What the task requires: From the listing below, tally the lines that include "ColorsManger". Return only the total.

Given entries:
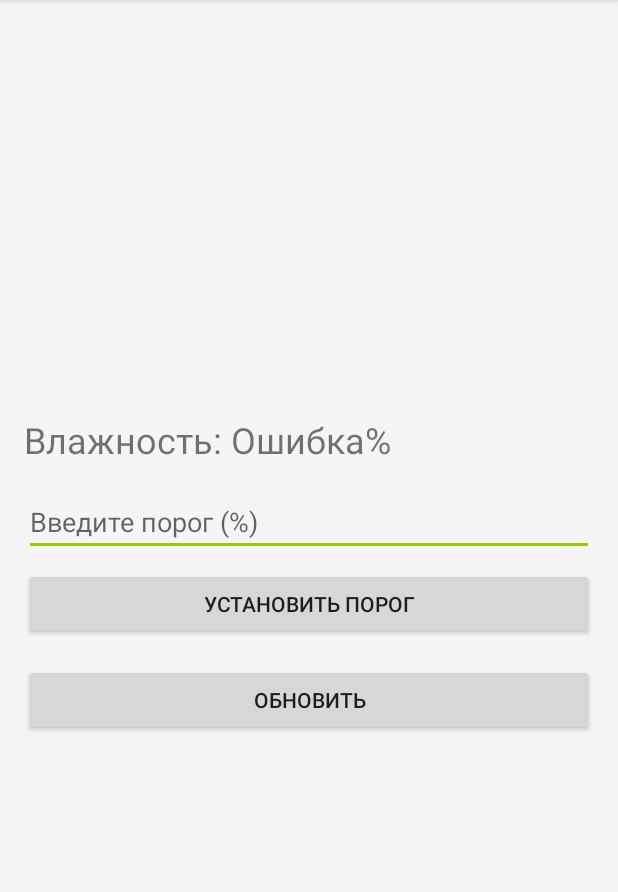
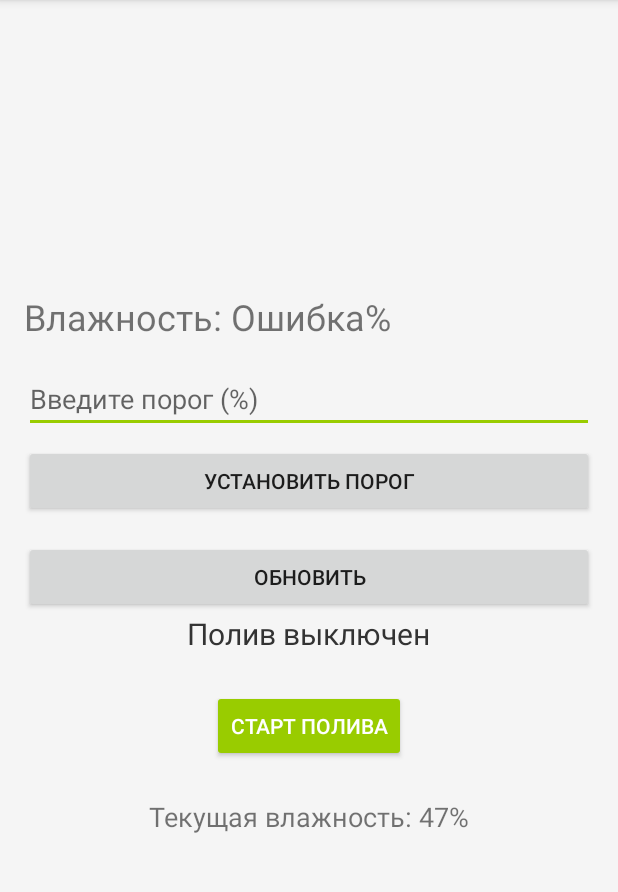
Before and after one commit to yzniq/POMDAES, an Android app built with Jetpack Compose: the screen it shows after launch (MainActivity), on a phone screen of 412 x 824 dp, the part 84-976 px from its top. Run offline under Robolectric (Android 15) with nearby library versions, the phone set to English and light mode, and no system bars.

Commit message:
Update AndroidApp

```diff
--- a/IrrigationApp/app/src/main/res/layout/activity_main.xml
+++ b/IrrigationApp/app/src/main/res/layout/activity_main.xml
@@ -36,4 +36,29 @@
         android:layout_width="match_parent"
         android:layout_height="wrap_content"
         android:layout_marginTop="16dp"/>
+    <TextView
+        android:id="@+id/statusTextView"
+        android:layout_width="wrap_content"
+        android:layout_height="wrap_content"
+        android:text="Полив выключен"
+        android:textSize="20sp"
+        android:textColor="#333333"
+        android:layout_marginBottom="24dp"/>
+
+    <Button
+        android:id="@+id/startButton"
+        android:layout_width="wrap_content"
+        android:layout_height="wrap_content"
+        android:text="Старт полива"
+        android:backgroundTint="@android:color/holo_green_light"
+        android:textColor="#FFFFFF"
+        android:layout_marginBottom="24dp"/>
+
+    <TextView
+        android:id="@+id/humidityTextView"
+        android:layout_width="wrap_content"
+        android:layout_height="wrap_content"
+        android:text="Текущая влажность: 47%"
+        android:textSize="18sp"
+        android:layout_marginBottom="16dp"/>
 </LinearLayout>
```
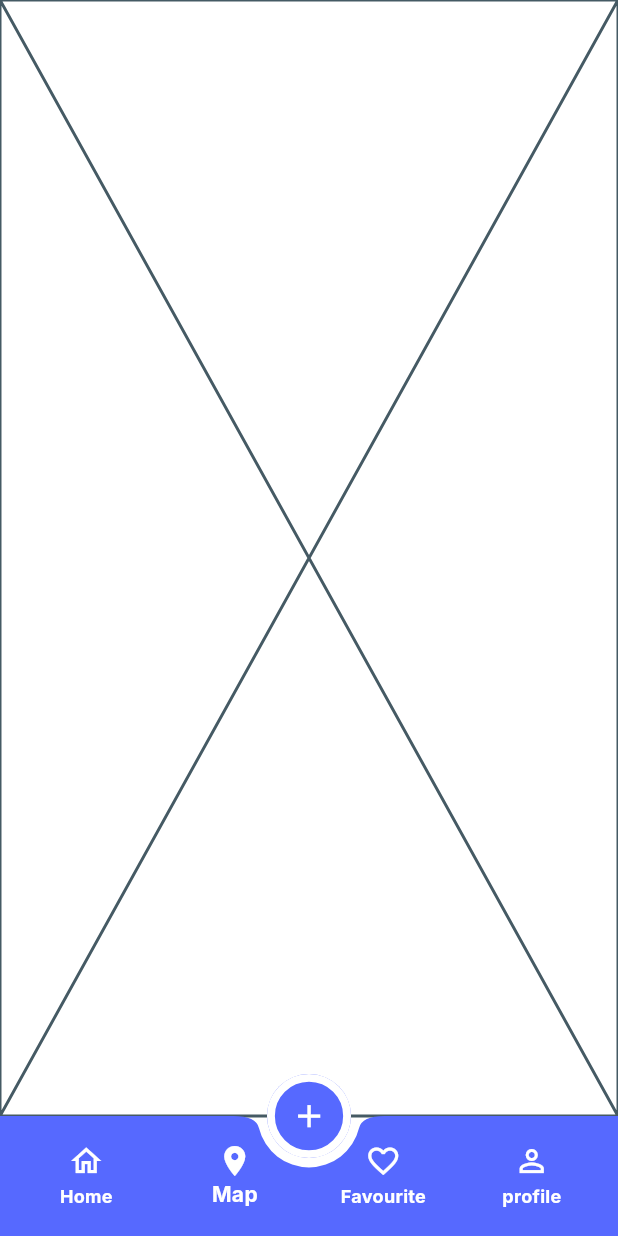
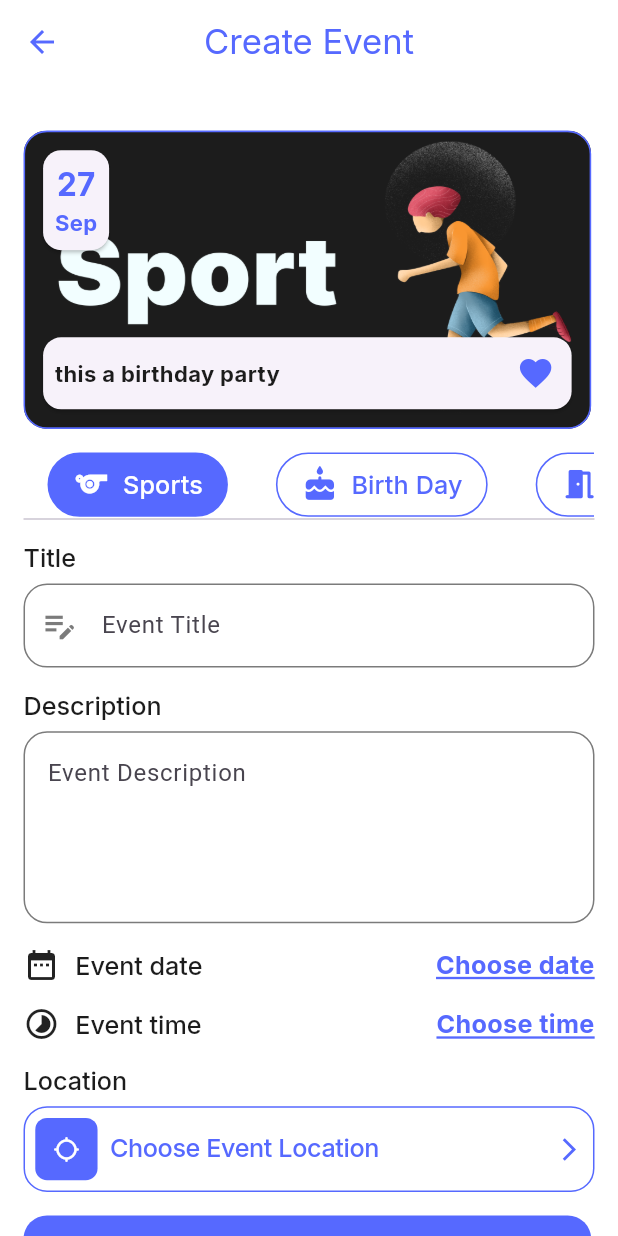
Before and after one commit to Ahmed-Zedan11/evently, a Flutter app: the screen it shows after launch, item 2 of the bottom bar chosen, after a tap on the "add" icon, on a phone screen of 412 x 824 dp. Run offline on Flutter 3.47's test engine with Material 3 defaults, Android fonts, the phone set to English and light mode, and no system bars; our stand-ins replace flutter_screenutil, google_fonts.

Commit message:
create event UI finished

```diff
--- a/lib/config/theme/theme_manger.dart
+++ b/lib/config/theme/theme_manger.dart
@@ -32,6 +32,14 @@ class ThemeManger {
         displaySmall: GoogleFonts.inter(
             fontSize: 14.sp,
             fontWeight: FontWeight.bold,
+            color: ColorsManger.blue),
+        displayMedium: GoogleFonts.inter(
+            fontSize: 16.sp,
+            fontWeight: FontWeight.w500,
+            color: ColorsManger.black),
+        displayLarge: GoogleFonts.inter(
+            fontSize: 16.sp,
+            fontWeight: FontWeight.w500,
             color: ColorsManger.blue),
       ),
       textSelectionTheme: TextSelectionThemeData(
--- a/lib/core/routes_manger/Routes_Manger.dart
+++ b/lib/core/routes_manger/Routes_Manger.dart
@@ -1,4 +1,5 @@
 import 'package:evently/features/auth/login/login.dart';
+import 'package:evently/features/create_event/create_event.dart';
 import 'package:evently/features/main_layout/main_Layout.dart';
 import 'package:flutter/cupertino.dart';
 import '../../features/auth/register/Register.dart';
@@ -7,6 +8,7 @@ abstract class RoutesManger {
   static const String register = "/register";
   static const String login = "/login";
   static const String mainLayout = "/mainLayout";
+  static const String createEvent = "/createEvent";
 
   static Route? router(RouteSettings settings) {
     switch (settings.name) {
@@ -22,6 +24,10 @@ abstract class RoutesManger {
         {
           return CupertinoPageRoute(builder: (context) => const MainLayout());
         }
+      case createEvent:
+        {
+          return CupertinoPageRoute(builder: (context) => const CreateEvent());
+        }
     }
     return null;
   }
--- a/lib/core/widgets/custom_tab_bar.dart
+++ b/lib/core/widgets/custom_tab_bar.dart
@@ -41,7 +41,7 @@ class _CustomTabBarState extends State<CustomTabBar> {
                       unSelectedTabBGColor: widget.unSelectedTabBGColor,
                       unSelectedTabFGColor: widget.unSelectedTabFGColor,
                       isSelected: selectedIndex ==
-                          CategoryModel.categoriesWithAll.indexOf(category),
+                          widget.categoryType.indexOf(category),
                       category: category,
                     ))
                 .toList()));
--- a/lib/core/widgets/custom_text_field.dart
+++ b/lib/core/widgets/custom_text_field.dart
@@ -3,32 +3,38 @@ import 'package:flutter_screenutil/flutter_screenutil.dart';
 import 'package:google_fonts/google_fonts.dart';
 
 class CustomTextField extends StatelessWidget {
-  final IconData prefixIconType;
+  final IconData? prefixIconType;
   final Widget? suffixIconType;
-  final String labelText;
+  final String? labelText;
   final TextInputType? keyboardType;
   final bool isSecure;
   final String? Function(String?) validator;
   final TextEditingController controller;
+  final int lines;
+  final String? hintText;
 
   const CustomTextField(
       {super.key,
-      required this.prefixIconType,
-      required this.labelText,
+      this.prefixIconType,
+      this.labelText,
       this.suffixIconType,
       this.keyboardType,
       this.isSecure = false,
       required this.validator,
-      required this.controller});
+      required this.controller,
+      this.lines = 1,
+      this.hintText});
 
   @override
   Widget build(BuildContext context) {
     return TextFormField(
+        maxLines: lines,
         controller: controller,
         validator: validator,
         obscureText: isSecure,
         keyboardType: keyboardType,
         decoration: InputDecoration(
+          hintText: hintText,
           errorMaxLines: 3,
           prefixIcon: Icon(
             prefixIconType,
--- /dev/null
+++ b/lib/features/create_event/create_event.dart
@@ -0,0 +1,204 @@
+import 'package:evently/core/resources/Colors_Manger.dart';
+import 'package:evently/core/widgets/clickable_button.dart';
+import 'package:evently/core/widgets/clickable_text.dart';
+import 'package:evently/core/widgets/custom_tab_bar.dart';
+import 'package:evently/core/widgets/custom_text_field.dart';
+import 'package:evently/core/widgets/event_item.dart';
+import 'package:evently/models/category_model.dart';
+import 'package:evently/models/event_model.dart';
+import 'package:flutter/material.dart';
+import 'package:flutter_screenutil/flutter_screenutil.dart';
+import 'package:google_fonts/google_fonts.dart';
+
+class CreateEvent extends StatefulWidget {
+  const CreateEvent({super.key});
+
+  @override
+  State<CreateEvent> createState() => _CreateEventState();
+}
+
+class _CreateEventState extends State<CreateEvent> {
+  late final TextEditingController descriptionController;
+  late final TextEditingController titleController;
+
+  @override
+  void initState() {
+    super.initState();
+    descriptionController = TextEditingController();
+    titleController = TextEditingController();
+  }
+
+  @override
+  void dispose() {
+    descriptionController.dispose();
+    titleController.dispose();
+    super.dispose();
+  }
+
+  @override
+  Widget build(BuildContext context) {
+    return Scaffold(
+      resizeToAvoidBottomInset: true,
+      appBar: AppBar(
+        centerTitle: true,
+        title: Text(
+          "Create Event",
+          style: GoogleFonts.inter(fontSize: 22.sp, color: ColorsManger.blue),
+        ),
+      ),
+      body: SingleChildScrollView(
+        child: Padding(
+          padding: REdgeInsets.all(16),
+          child: Column(
+            crossAxisAlignment: CrossAxisAlignment.start,
+            children: [
+              EventItem(
+                  event: EventModel(
+                      time: TimeOfDay.now(),
+                      title: "this a birthday party",
+                      description: "description",
+                      date: DateTime.now(),
+                      category: CategoryModel.categoriesWithAll[1])),
+              SizedBox(
+                height: 16.h,
+              ),
+              CustomTabBar(
+                  selectedTabBGColor: ColorsManger.blue,
+                  selectedTabFGColor: ColorsManger.white,
+                  unSelectedTabBGColor: Colors.transparent,
+                  unSelectedTabFGColor: ColorsManger.blue,
+                  categoryType: CategoryModel.categoriesWithoutAll),
+              SizedBox(
+                height: 16.h,
+              ),
+              Text(
+                "Title",
+                style: Theme.of(context).textTheme.displayMedium,
+              ),
+              SizedBox(
+                height: 8.h,
+              ),
+              CustomTextField(
+                  prefixIconType: Icons.edit_note,
+                  hintText: "Event Title",
+                  validator: (_) {},
+                  controller: titleController),
+              SizedBox(
+                height: 16.h,
+              ),
+              Text(
+                "Description",
+                style: Theme.of(context).textTheme.displayMedium,
+              ),
+              SizedBox(
+                height: 8.h,
+              ),
+              TextFormField(
+                maxLines: 4,
+                validator: (_) {},
+                controller: descriptionController,
+                decoration: InputDecoration(
+                  hintText: "Event Description",
+                ),
+              ),
+              SizedBox(
+                height: 16.h,
+              ),
+              Row(
+                children: [
+                  Icon(Icons.date_range),
+                  SizedBox(
+                    width: 10.w,
+                  ),
+                  Text("Event date",
+                      style: Theme.of(context).textTheme.displayMedium),
+                  Spacer(),
+                  ClickableText(
+                      title: "Choose date",
+                      onClick: () {
+                        showDatePicker(
+                          context: context,
+                          firstDate: DateTime.now(),
+                          lastDate: DateTime(2040),
+                        );
+                      })
+                ],
+              ),
+              SizedBox(
+                height: 16.h,
+              ),
+              Row(
+                children: [
+                  Icon(Icons.timelapse),
+                  SizedBox(
+                    width: 10.w,
+                  ),
+                  Text("Event time",
+                      style: Theme.of(context).textTheme.displayMedium),
+                  Spacer(),
+                  ClickableText(
+                      title: "Choose time",
+                      onClick: () {
+                        showTimePicker(
+                            context: context, initialTime: TimeOfDay.now());
+                      })
+                ],
+              ),
+              SizedBox(
+                height: 16.h,
+              ),
+              Text(
+                "Location",
+                style: Theme.of(context).textTheme.displayMedium,
+              ),
+              SizedBox(
+                height: 8.h,
+              ),
+              OutlinedButton(
+                  style: OutlinedButton.styleFrom(
+                      shape: RoundedRectangleBorder(
+                          borderRadius: BorderRadius.circular(16.r)),
+                      side: BorderSide(color: ColorsManger.blue),
+                      padding: EdgeInsets.zero),
+                  onPressed: () {},
+                  child: Padding(
+                    padding: REdgeInsets.all(8.0),
+                    child: Row(
+                      children: [
+                        Container(
+                          padding: REdgeInsets.all(12),
+                          decoration: BoxDecoration(
+                              color: ColorsManger.blue,
+                              borderRadius: BorderRadius.circular(8.r)),
+                          child: Icon(
+                            Icons.location_searching_rounded,
+                            color: ColorsManger.white,
+                          ),
+                        ),
+                        SizedBox(
+                          width: 8.w,
+                        ),
+                        Text(
+                          "Choose Event Location",
+                          style: Theme.of(context).textTheme.displayLarge,
+                        ),
+                        Spacer(),
+                        Icon(
+                          Icons.arrow_forward_ios,
+                          color: ColorsManger.blue,
+                        )
+                      ],
+                    ),
+                  )),
+              SizedBox(
+                height: 16.h,
+              ),
+              ClickableButton(
+                  text: "Add Event", onClick: () {}, color: ColorsManger.blue)
+            ],
+          ),
+        ),
+      ),
+    );
+  }
+}
--- a/lib/features/main_layout/main_Layout.dart
+++ b/lib/features/main_layout/main_Layout.dart
@@ -1,4 +1,5 @@
 import 'package:evently/core/resources/Colors_Manger.dart';
+import 'package:evently/core/routes_manger/routes_manger.dart';
 import 'package:evently/features/main_layout/favourite_tab/favourite_tab.dart';
 import 'package:evently/features/main_layout/home_tab/home_tab.dart';
 import 'package:evently/features/main_layout/map_tab/map_tap.dart';
@@ -83,5 +84,7 @@ class _MainLayoutState extends State<MainLayout> {
     setState(() {});
   }
 
-  void _onFABPressed() {}
+  void _onFABPressed() {
+    Navigator.pushNamed(context, RoutesManger.createEvent);
+  }
 }
--- a/lib/models/category_model.dart
+++ b/lib/models/category_model.dart
@@ -46,5 +46,34 @@ class CategoryModel {
     CategoryModel(id: "9", icon: Icons.book, name: "Books Shop", imagePath: ""),
   ];
 
-  static var categoryType;
+  static List<CategoryModel> categoriesWithoutAll = [
+    CategoryModel(id: "1", icon: Icons.sports, name: "Sports", imagePath: ""),
+    CategoryModel(
+        id: "2", icon: Icons.cake_rounded, name: "Birth Day", imagePath: ""),
+    CategoryModel(
+        id: "3",
+        icon: Icons.meeting_room_rounded,
+        name: "Meeting",
+        imagePath: ""),
+    CategoryModel(
+        id: "4", icon: Icons.gamepad_rounded, name: "Gaming", imagePath: ""),
+    CategoryModel(
+        id: "5", icon: Icons.food_bank_rounded, name: "Eating", imagePath: ""),
+    CategoryModel(
+        id: "6",
+        icon: Icons.holiday_village_rounded,
+        name: "Holiday",
+        imagePath: ""),
+    CategoryModel(
+        id: "7",
+        icon: Icons.water_drop_sharp,
+        name: "Exhibition",
+        imagePath: ""),
+    CategoryModel(
+        id: "8",
+        icon: Icons.workspaces_filled,
+        name: "Work Shop",
+        imagePath: ""),
+    CategoryModel(id: "9", icon: Icons.book, name: "Books Shop", imagePath: ""),
+  ];
 }
```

Answer to this task: 12